Rootless 9th chords

Running I∆7add9 chords through the circle of fifths.

Matt Crump


December 26, 2023

“An underground lair of piano playing rabbits. Above the rabbits are the roots of carrots that have been eaten by rabbits as they play piano.” - LCM_Dreamshaper_v7

Today’s exercise was running I∆7add9 chords through the circle of fifths.

The first row shows the notes of the C major scale with corresponding numbers. The 9th note is the same as the second note in the scale.

The second row shows the concept of constructing chords from thirds. From this perspective, you get all of the notes in the scale going up by thirds, but the 9th, 11th, and 13th note are out of their normal order.

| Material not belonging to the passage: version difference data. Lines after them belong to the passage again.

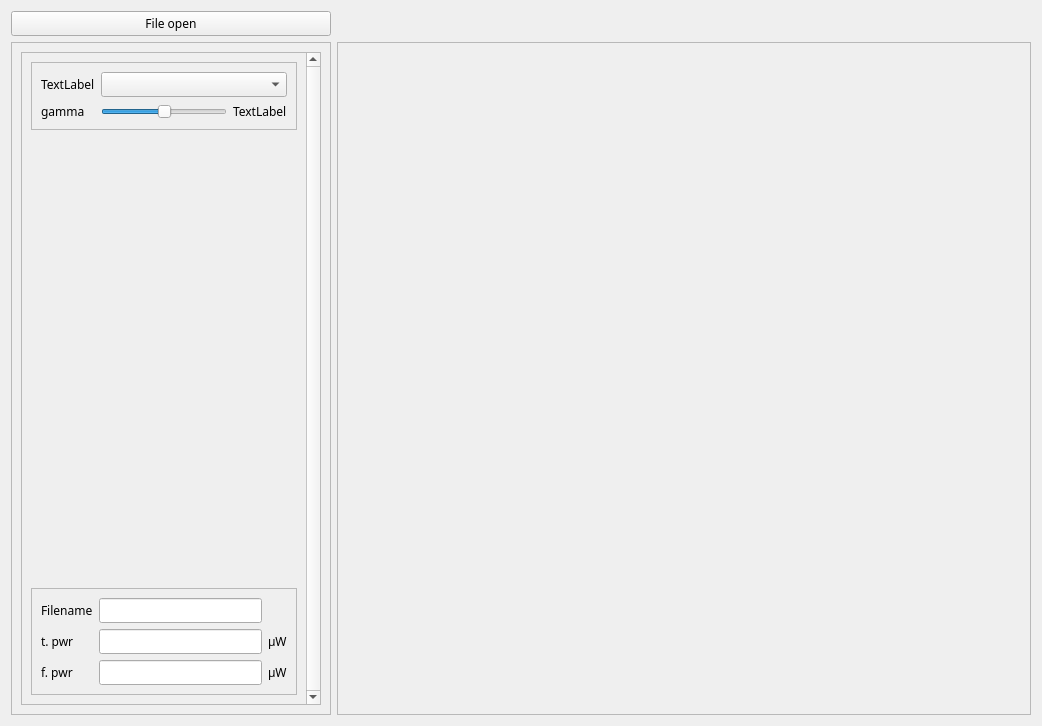
Before: the Qt Designer form ui/dashboard.ui in widev3/waterfall, drawn with Qt 5.
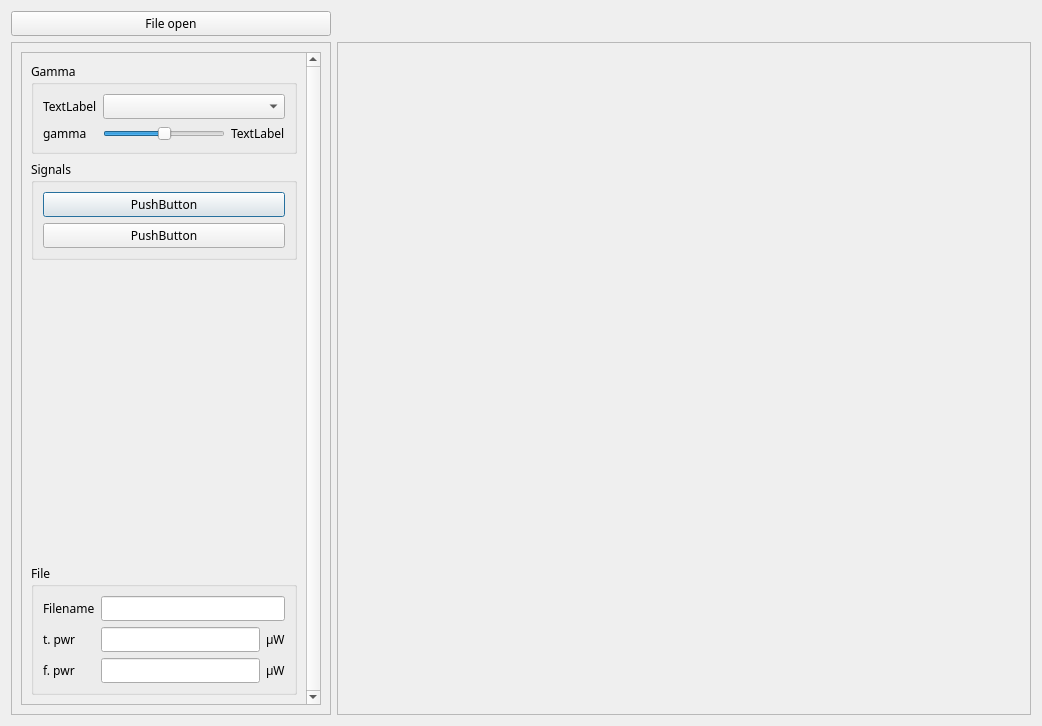
After: the same form once the commit is applied.

Commit message: signal mathematics

The edit to the form file:
```diff
--- a/ui/dashboard.ui
+++ b/ui/dashboard.ui
@@ -82,19 +82,16 @@
            <x>0</x>
            <y>0</y>
            <width>284</width>
-           <height>653</height>
+           <height>651</height>
           </rect>
          </property>
          <layout class="QVBoxLayout" name="verticalLayout">
           <item>
-           <widget class="QFrame" name="frame_5">
-            <property name="frameShape">
-             <enum>QFrame::Shape::StyledPanel</enum>
+           <widget class="QGroupBox" name="groupBox_gamma">
+            <property name="title">
+             <string>Gamma</string>
             </property>
-            <property name="frameShadow">
-             <enum>QFrame::Shadow::Plain</enum>
-            </property>
-            <layout class="QGridLayout" name="gridLayout_11">
+            <layout class="QGridLayout" name="gridLayout_4">
              <item row="0" column="0">
               <widget class="QLabel" name="labelOffsetsView">
                <property name="text">
@@ -102,14 +99,7 @@
                </property>
               </widget>
              </item>
-             <item row="1" column="0">
-              <widget class="QLabel" name="label_2">
-               <property name="text">
-                <string>gamma</string>
-               </property>
-              </widget>
-             </item>
-             <item row="1" column="1">
+             <item row="2" column="1">
               <widget class="QSlider" name="horizontalSliderGammaView">
                <property name="maximum">
                 <number>1000</number>
@@ -128,7 +118,14 @@
                </property>
               </widget>
              </item>
-             <item row="1" column="2">
+             <item row="2" column="0">
+              <widget class="QLabel" name="label_2">
+               <property name="text">
+                <string>gamma</string>
+               </property>
+              </widget>
+             </item>
+             <item row="2" column="2">
               <widget class="QLabel" name="labelGammaView">
                <property name="text">
                 <string>TextLabel</string>
@@ -141,6 +138,29 @@
             </layout>
            </widget>
           </item>
+          <item>
+           <widget class="QGroupBox" name="groupBox_signals">
+            <property name="title">
+             <string>Signals</string>
+            </property>
+            <layout class="QGridLayout" name="gridLayout_5">
+             <item row="0" column="0">
+              <widget class="QPushButton" name="pushButtonSignal1">
+               <property name="text">
+                <string>PushButton</string>
+               </property>
+              </widget>
+             </item>
+             <item row="1" column="0">
+              <widget class="QPushButton" name="pushButtonSignal2">
+               <property name="text">
+                <string>PushButton</string>
+               </property>
+              </widget>
+             </item>
+            </layout>
+           </widget>
+          </item>
           <item>
            <spacer name="verticalSpacer_4">
             <property name="orientation">
@@ -155,42 +175,11 @@
            </spacer>
           </item>
           <item>
-           <widget class="QFrame" name="frame_6">
-            <property name="frameShape">
-             <enum>QFrame::Shape::StyledPanel</enum>
+           <widget class="QGroupBox" name="groupBox_file">
+            <property name="title">
+             <string>File</string>
             </property>
-            <property name="frameShadow">
-             <enum>QFrame::Shadow::Plain</enum>
-            </property>
-            <layout class="QGridLayout" name="gridLayout_12">
-             <item row="2" column="0">
-              <widget class="QLabel" name="label_11">
-               <property name="text">
-                <string>f. pwr</string>
-               </property>
-              </widget>
-             </item>
-             <item row="2" column="2">
-              <widget class="QLineEdit" name="lineEditFPwr">
-               <property name="readOnly">
-                <bool>true</bool>
-               </property>
-              </widget>
-             </item>
-             <item row="0" column="2">
-              <widget class="QLineEdit" name="lineEditFilename">
-               <property name="readOnly">
-                <bool>true</bool>
-               </property>
-              </widget>
-             </item>
-             <item row="1" column="0">
-              <widget class="QLabel" name="label_9">
-               <property name="text">
-                <string>t. pwr</string>
-               </property>
-              </widget>
-             </item>
+            <layout class="QGridLayout" name="gridLayout_6">
              <item row="0" column="0">
               <widget class="QLabel" name="label">
                <property name="text">
@@ -198,27 +187,55 @@
                </property>
               </widget>
              </item>
-             <item row="1" column="2">
+             <item row="1" column="0">
+              <widget class="QLabel" name="label_9">
+               <property name="text">
+                <string>t. pwr</string>
+               </property>
+              </widget>
+             </item>
+             <item row="1" column="1">
               <widget class="QLineEdit" name="lineEditTPwr">
                <property name="readOnly">
                 <bool>true</bool>
                </property>
               </widget>
              </item>
-             <item row="1" column="3">
+             <item row="1" column="2">
               <widget class="QLabel" name="label_20">
                <property name="text">
                 <string>µW</string>
                </property>
               </widget>
              </item>
-             <item row="2" column="3">
+             <item row="2" column="0">
+              <widget class="QLabel" name="label_11">
+               <property name="text">
+                <string>f. pwr</string>
+               </property>
+              </widget>
+             </item>
+             <item row="2" column="1">
+              <widget class="QLineEdit" name="lineEditFPwr">
+               <property name="readOnly">
+                <bool>true</bool>
+               </property>
+              </widget>
+             </item>
+             <item row="2" column="2">
               <widget class="QLabel" name="label_21">
                <property name="text">
                 <string>µW</string>
                </property>
               </widget>
              </item>
+             <item row="0" column="1" colspan="2">
+              <widget class="QLineEdit" name="lineEditFilename">
+               <property name="readOnly">
+                <bool>true</bool>
+               </property>
+              </widget>
+             </item>
             </layout>
            </widget>
           </item>
```
Left out of the diff: 10 changed lines with no effect on the pictures. The commit also changes 3 other files.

This exercise focuses on the “rootless” 9th chord on the bottom row. That one has a major 3rd, a perfect fifth, a major 7th, and a 9th.

1 2 3 4 5 6 7 8 9 10 11 12 13 14

In the exercise I played these chords clockwise and anti-clockwise through the circle of fifths. I usually used my left hand for the bass note and to remind myself where I was in the circle. Then I played versions of the 9th chord. They all have a smashing pumpkins kind of vibe.

One reason I chose this exercise is to press harder on deprogramming my root conditioning. These chords don’t have the root in them, so they must be good for that (e.g., thinking about doing something in C, but not playing C, or only playing around C).

Another musical connection is that these 9th chords are the same as a III-7 chord. So, an E minor 7th is a C major 7th add 9.

Cognitive science connections: As a sidenote, my day job is a cognitive psychology professor who studies skill-learning. I’ve been meaning to do some piano skill research and I even have the keyboards in my lab to do it. So, as I go through these exercises it’s been fun thinking about issues like how does training on some musical ideas transfer to others.

For example, I’m already fairly fluid at playing the circle of fifths in different ways. If I’m playing single notes, I can go through the circle very quickly. It’s slower for chords, but still fairly quick. I’ve been practicing my 7th chords through the circle, so I can already go through the circle playing minor 7th chords fairly quickly. However, it turns out I can not do these 9th chords quickly. There should be pretty good transfer here because the 9th chords are exactly the same as the minor 7th chords that I have already practiced.

In terms of minor 7th chords I had been practicing these chords, with the root in the bass.

1 2 3 4 5 6 7 8 9 10 11 12
E-7 B-7 Gb-7 Db-7 Ab-7 Eb-7 Bb-7 F-7 C-7 G-7 D-7 A-7
E B Gb Db Ab Eb Bb F C G D A

But, I had not been practicing those chords with the following bass notes.

1 2 3 4 5 6 7 8 9 10 11 12
E-7 B-7 Gb-7 Db-7 Ab-7 Eb-7 Bb-7 F-7 C-7 G-7 D-7 A-7
C G D A E B Gb Db Ab Eb Bb F

Generalization is so fickle sometimes.

Also, I have some super-biased thirds. What’s the third of C -> E. No problem, that’s fast. A -> C, G -> B. But, B ———> Eb. That one hurts. Eb seems too far away to be a third. In any case. I need to flatten out this distribution at some point.